A bleak, bone-splintering revenge thriller as lawless and unforgiving as the 19th-century Australian outback it’s set in, The Nightingale offers no kind of easy viewing for the dog days of summer.
Subtle is also not really the word for the sophomore effort by Brisbane-born filmmaker Jennifer Kent (The Babadook), but there’s a grim sort of catharsis in her frontier-feminist tale of Clare (Game of Thrones’ Aisling Franciosi), a young Irish convict being held in indefinite indentured servitude in the furthest reaches of circa-1825 Tasmania.
Though she’s long ago earned her parole, a swaggering British Army lieutenant named Hawkins (Sam Claflin) likes keeping her around to sing the old homeland songs for his men — and when he’s the mood, make use of her body, too.
He’s the one holding the long-overdue papers that will finally set her free to start a real life with her husband and baby daughter, so Clare tries her best to please her captor, or at least keep him placated. But when it all comes to a head one terrible night, she’s left with almost nothing, except the single-minded mission to make these men suffer for what they’ve taken from her.
That’s when The Nightingale becomes, in its own harrowing way, a road movie, and the story of an unlikely friendship too: Desperate to catch up with Hawkins as he makes his way to a distant outpost to lock in the promotion he believes he’s more than due, Clare hires an Aboriginal tracker named Billy (the fantastic Baykali Ganambarr).
Like her, Billy has spent most of his short life subject to the brutal whims of white men, though at first at least, he’s only reluctantly on board for the promise of a generous payout on the other side. But as they warily circle one another and begin to let some kind of trust in, it’s not hard to see them as the ragged, unsung heroes of a story in which colonialism isn’t just its own crime, it’s a convenient cover for the very worst of human nature.
At nearly 140 minutes, the narrative takes its time wending toward a final, inevitable confrontation, and the incidents that punctuate it can sometimes feel like singularly ugly stations of the cross to be marked off; a series of random man- and nature-made cruelties meted out without pity.
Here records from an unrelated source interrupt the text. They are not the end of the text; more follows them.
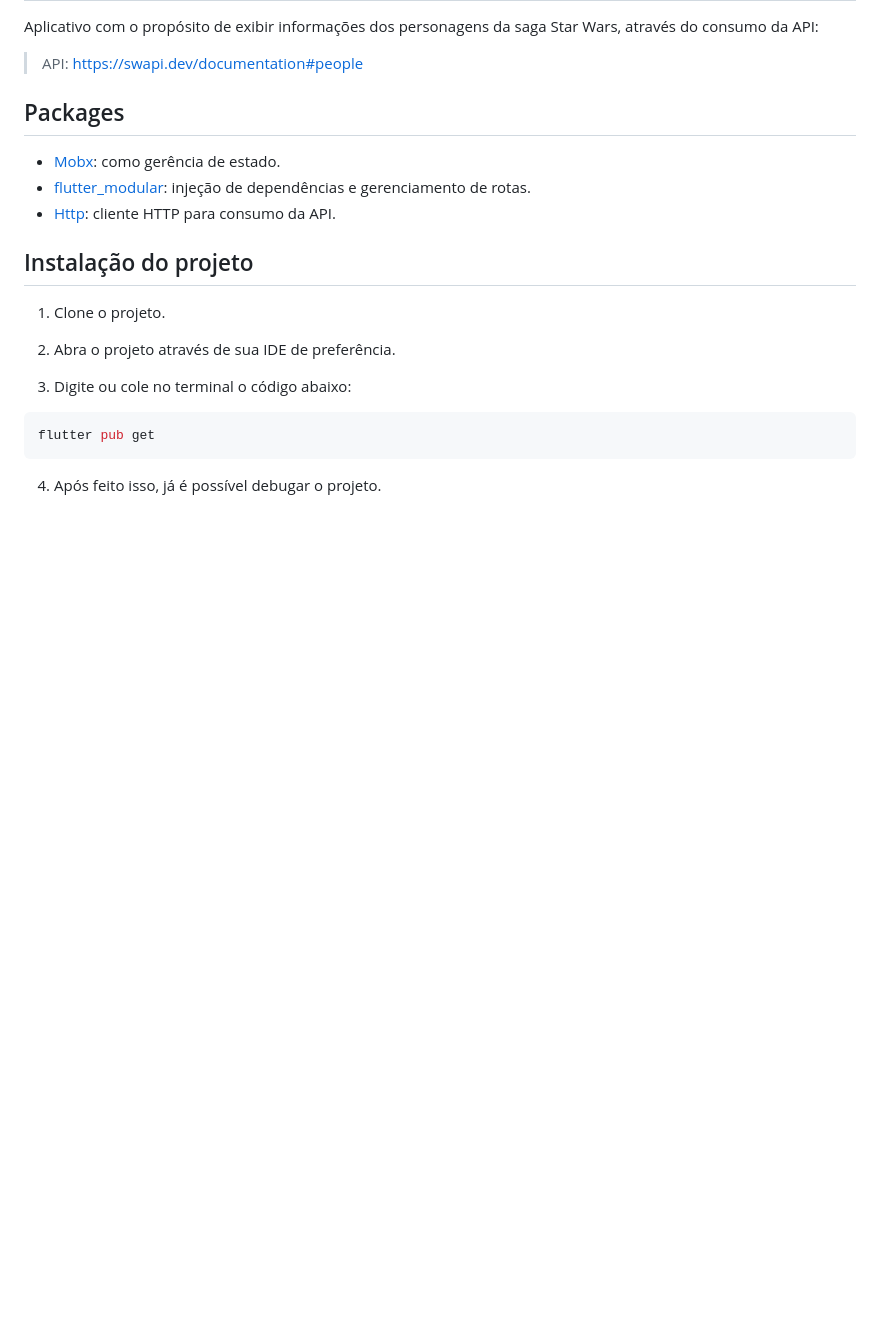
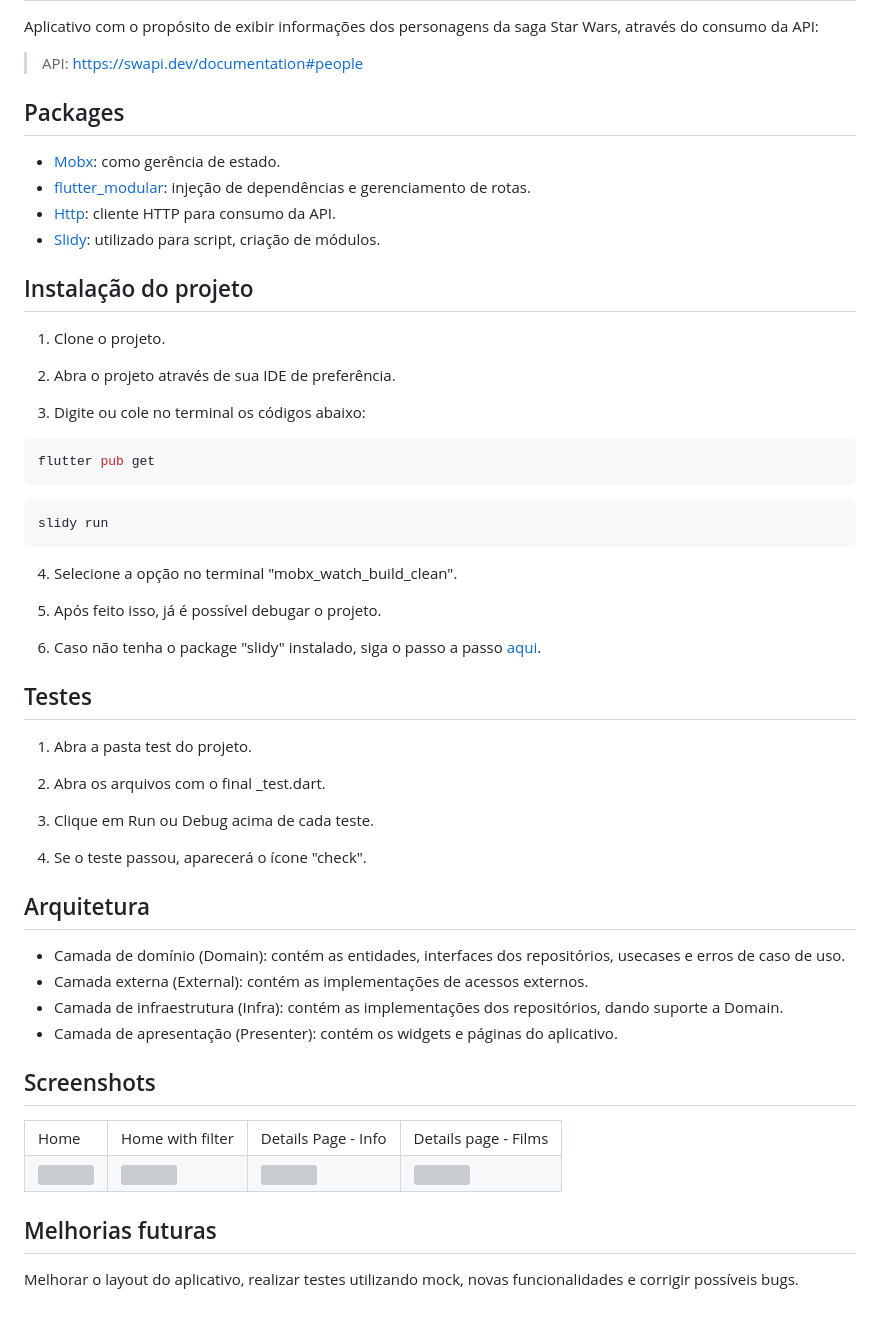
Before and after one commit to mlearnbr/frontend-challenge, a Markdown page: flutter_star_wars/README.md, the part around the change. Drawn GitHub-style; blank space fills up the shorter version; grey boxes are pictures that could not be loaded.

Commit message:
docs: update readme

````diff
--- a/flutter_star_wars/README.md
+++ b/flutter_star_wars/README.md
@@ -7,6 +7,7 @@ Aplicativo com o propósito de exibir informações dos personagens da saga Star
 - [Mobx](https://pub.dev/packages/flutter_mobx): como gerência de estado.
 - [flutter_modular](https://pub.dev/packages/flutter_modular): injeção de dependências e gerenciamento de rotas.
 - [Http](https://pub.dev/packages/http): cliente HTTP para consumo da API.
+- [Slidy](https://pub.dev/packages/slidy): utilizado para script, criação de módulos.
 
 ## Instalação do projeto
 
@@ -14,10 +15,52 @@ Aplicativo com o propósito de exibir informações dos personagens da saga Star
 
 2. Abra o projeto através de sua IDE de preferência.
 
-3. Digite ou cole no terminal o código abaixo:
+3. Digite ou cole no terminal os códigos abaixo:
 
 ```bash
 flutter pub get
 ```
+```bash
+slidy run
+```
+4. Selecione a opção no terminal "mobx_watch_build_clean".
 
-4. Após feito isso, já é possível debugar o projeto.
+5. Após feito isso, já é possível debugar o projeto.
+
+6. Caso não tenha o package "slidy" instalado, siga o passo a passo [aqui](https://pub.dev/packages/slidy).
+
+## Testes
+
+1. Abra a pasta test do projeto.
+
+2. Abra os arquivos com o final _test.dart.
+
+3. Clique em Run ou Debug acima de cada teste.
+
+4. Se o teste passou, aparecerá o ícone "check".
+## Arquitetura
+
+- Camada de domínio (Domain): contém as entidades, interfaces dos repositórios, usecases e erros de caso de uso.
+- Camada externa (External): contém as implementações de acessos externos.
+- Camada de infraestrutura (Infra): contém as implementações dos repositórios, dando suporte a Domain.
+- Camada de apresentação (Presenter): contém os widgets e páginas do aplicativo.
+
+## Screenshots
+<table>
+  <tr>
+     <td>Home</td>
+     <td>Home with filter</td>
+     <td>Details Page - Info</td>
+     <td>Details page - Films</td>
+  </tr>
+  <tr>
+    <td><img src="https://github.com/Nbosso/natan-bosso/tree/natan-bosso/flutter_star_wars/assets/screenshots/home.png" width=270 ></td>
+    <td><img src="https://github.com/Nbosso/natan-bosso/tree/natan-bosso/flutter_star_wars/assets/screenshots/home_with_filter.png" width=270 ></td>
+    <td><img src="https://github.com/Nbosso/natan-bosso/tree/natan-bosso/flutter_star_wars/assets/screenshots/detail_info.png" width=270 ></td>
+    <td><img src="https://github.com/Nbosso/natan-bosso/tree/natan-bosso/flutter_star_wars/assets/screenshots/detail_films.png" width=270 ></td>
+  </tr>
+ </table>
+
+## Melhorias futuras
+
+Melhorar o layout do aplicativo, realizar testes utilizando mock, novas funcionalidades e corrigir possíveis bugs.
````
Also changed, not shown: flutter_star_wars/assets/screenshots/detail_films.jpeg (added), flutter_star_wars/assets/screenshots/detail_info.jpeg (added), flutter_star_wars/assets/screenshots/home.jpeg (added), flutter_star_wars/assets/screenshots/home_with_filter.jpeg (added), 1 other file.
Claflin completely abandons the raffish Hugh Grant charm of roles in films like Me Before You for what seems like pure, unrelenting sociopathy; his casual sadism is appropriately chilling, if hardly nuanced. Kent also fumbles a little in the final act, over-gilding her multiple endings and adding sentiment where none is needed. But in its finest moments — particularly the raw, remarkable performances of Franciosi and Ganambarr — Nightingale sings. B